### WHAT YOU ARE ASKED TO DO:
Pick every line with "Color" from the material below.

### MATERIAL FOR THE TASK:
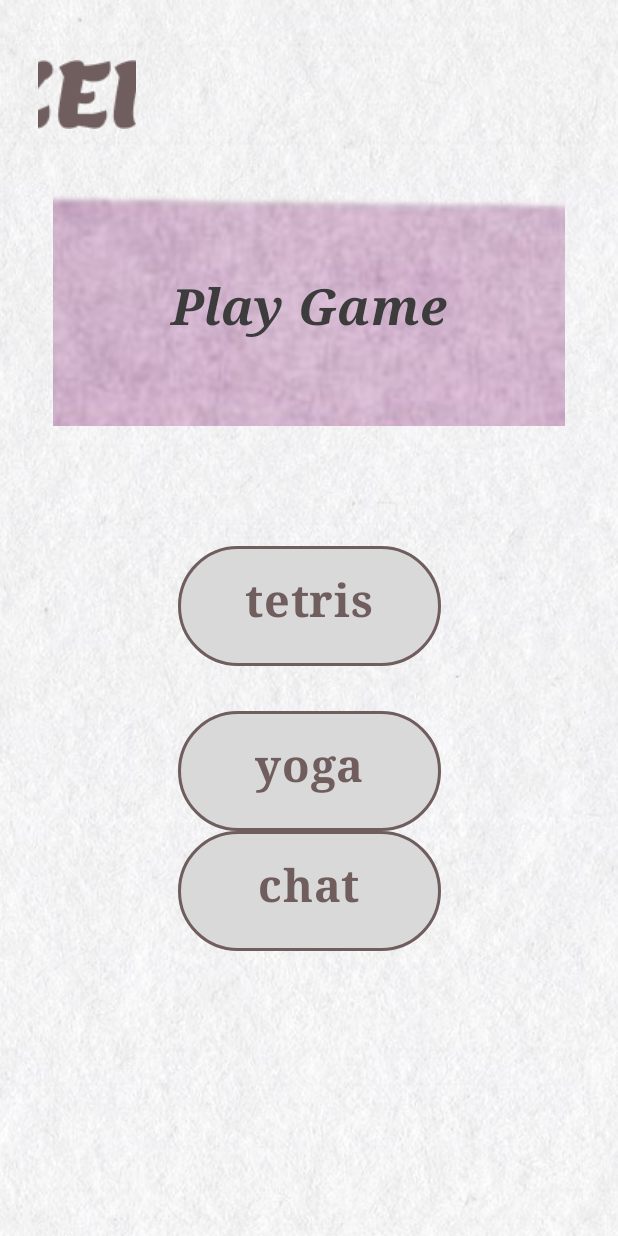
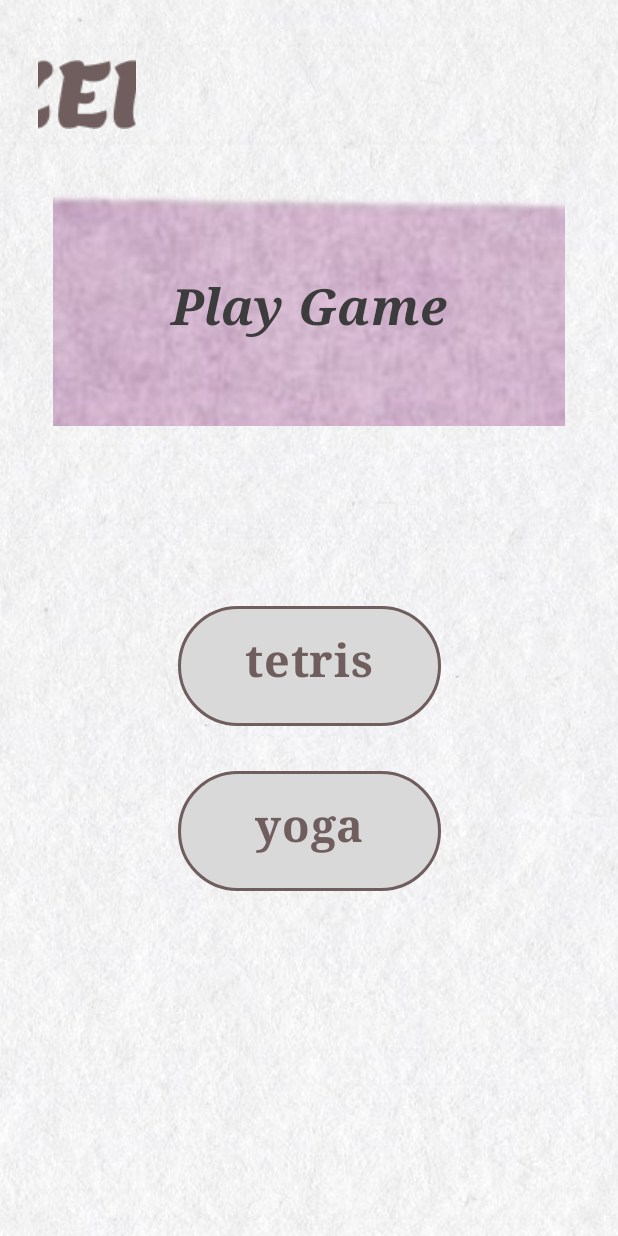
Before and after one commit to TeamS2-ICCAS2024/ZEN-android, an Android app built with Jetpack Compose: the screen it shows after launch (MainActivity), on a phone screen of 412 x 824 dp. Run offline under Robolectric (Android 15) with nearby library versions, the phone set to English and light mode, and no system bars; pictures from the network do not load; 1 statement that could not run was skipped.

Commit message:
refactor: simple adjustments of tetris

```diff
--- a/app/src/main/java/com/iccas/zen/presentation/heart/CountDownScreen.kt
+++ b/app/src/main/java/com/iccas/zen/presentation/heart/CountDownScreen.kt
@@ -19,7 +19,8 @@ import com.iccas.zen.presentation.components.BasicBackground
 
 @Composable
 fun CountDownScreen(
-    navController: NavController
+    navController: NavController,
+    route: String
 ) {
     var currentImageIndex by remember { mutableIntStateOf(0) }
     val images = listOf(
@@ -34,7 +35,7 @@ fun CountDownScreen(
             currentImageIndex = (currentImageIndex + 1) % images.size
         }
         delay(1000L)
-        navController.navigate("tetris_game")
+        navController.navigate(route)
     }
 
     BasicBackground {
--- a/app/src/main/java/com/iccas/zen/presentation/heart/GuideMeasureBaseScreen.kt
+++ b/app/src/main/java/com/iccas/zen/presentation/heart/GuideMeasureBaseScreen.kt
@@ -40,7 +40,7 @@ fun GuideMeasureBaseScreen(
             horizontalAlignment = Alignment.CenterHorizontally
         ) {
             Text(
-                text = "To measure your\nheart rate\nPlease put on your\nwatch!",
+                text = "To measure your\nheart rate,\nPlease put on your\nwatch !",
                 fontSize = 23.sp,
                 textAlign = TextAlign.Center,
                 lineHeight = 30.sp
--- a/app/src/main/java/com/iccas/zen/presentation/home/GameSelectScreen.kt
+++ b/app/src/main/java/com/iccas/zen/presentation/home/GameSelectScreen.kt
@@ -36,10 +36,10 @@ fun GameSelectScreen(
                 type = "tetris",
                 onClick = { navController.navigate("guide_measure_base") })
             Spacer(modifier = Modifier.height(30.dp))
-            GameSelectBox(type = "yoga", onClick = {})
+
             GameSelectBox(
-                type = "chat",
-                onClick = { navController.navigate("") })
+                type = "yoga",
+                onClick = { navController.navigate("start_yoga") })
             Spacer(modifier = Modifier.height(30.dp))
         }
     }
--- a/app/src/main/java/com/iccas/zen/presentation/tetris/TetrisGameOverScreen.kt
+++ b/app/src/main/java/com/iccas/zen/presentation/tetris/TetrisGameOverScreen.kt
@@ -24,7 +24,7 @@ import androidx.compose.ui.text.font.FontWeight
 import androidx.compose.ui.unit.dp
 import androidx.compose.ui.unit.sp
 import com.iccas.zen.R
-import com.iccas.zen.presentation.tetris.tetrisComponents.ReplayAndExitControlButtons
+import com.iccas.zen.presentation.components.ReplayAndExitControlButtons
 import com.iccas.zen.ui.theme.Green50
 import com.iccas.zen.ui.theme.Red50
 
@@ -91,12 +91,14 @@ fun TetrisGameOverScreen(
         Spacer(modifier = Modifier.height(50.dp))
 
         ReplayAndExitControlButtons(
+            modifier  = Modifier.size(110.dp, 50.dp),
             onReplay = onReplay,
             onExit = onExit,
             replayButtonBackground = Green50,
             exitButtonBackground = Red50,
             replayIconColor = Color.Black,
-            exitIconColor = Color.Black
+            exitIconColor = Color.Black,
+            iconSize = 30.dp
         )
     }
 }
--- a/app/src/main/java/com/iccas/zen/presentation/tetris/tetrisComponents/GameButton.kt
+++ b/app/src/main/java/com/iccas/zen/presentation/tetris/tetrisComponents/GameButton.kt
@@ -1,5 +1,6 @@
 package com.iccas.zen.presentation.tetris.tetrisComponents
 
+import android.annotation.SuppressLint
 import android.view.MotionEvent.*
 import androidx.compose.foundation.background
 import androidx.compose.foundation.clickable
@@ -27,6 +28,7 @@ import kotlinx.coroutines.channels.ticker
 import kotlinx.coroutines.flow.receiveAsFlow
 import kotlinx.coroutines.launch
 
+@SuppressLint("UnrememberedMutableInteractionSource")
 @OptIn(ExperimentalComposeUiApi::class)
 @Composable
 fun GameButton(
```
Also changed, not shown: app/src/main/java/com/iccas/zen/presentation/components/PlayControlButton.kt (renamed from app/src/main/java/com/iccas/zen/presentation/tetris/tetrisComponents/PlayControlButton.kt, +15 -11 lines).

### SOLUTION:
             replayIconColor = Color.Black,
-            exitIconColor = Color.Black
+            exitIconColor = Color.Black,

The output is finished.